“I’ve seen what those two have done to people! It can be dangerous if you allow it to be,” Itoje said. “We know how physical they are and how much Tonga as a country love rugby. They’ll definitely be up for it.

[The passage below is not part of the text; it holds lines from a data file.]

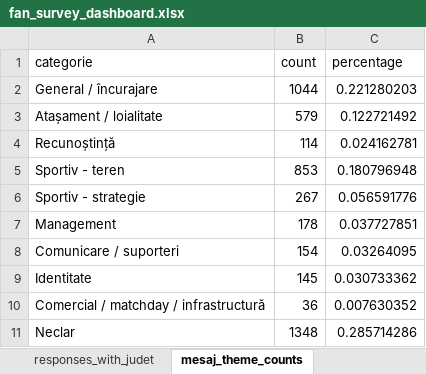
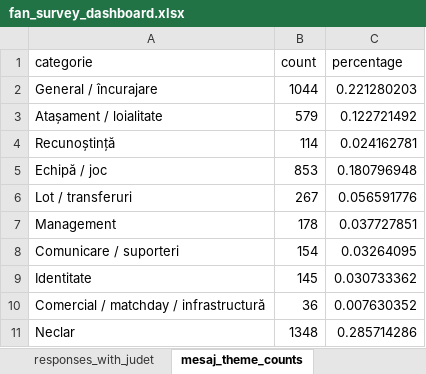
Before and after one commit to DinamoBucharestAnalytics/Fan-mini-dashboard, an Excel workbook: data/fan_survey_dashboard.xlsx, sheet mesaj_theme_counts, drawn as a sheet; values as stored, in another font and other column widths than the file's, no borders; the diff names each change by its address in the sheet, - before the commit and + after, or states it on an @@ line.

Commit message:
Rename sporting survey categories

```diff
--- a/data/fan_survey_dashboard.xlsx (sheet mesaj_theme_counts)
+++ b/data/fan_survey_dashboard.xlsx (sheet mesaj_theme_counts)
-A5 (categorie): Sportiv - teren
+A5 (categorie): Echipă / joc
-A6 (categorie): Sportiv - strategie
+A6 (categorie): Lot / transferuri
```
Also changed, not shown: sheet responses_with_judet, sheet mesaj_theme_tone_counts, sheet two_column_taxonomy, sheet message_suggestion_taxonomy, sheet schimba_category_counts, sheet bine_category_counts, 1 more sheet.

“We know that they’re an incredibly physical side. From one to 31 they have big boys who are physical and aggressive. They have huge athleticism as well.”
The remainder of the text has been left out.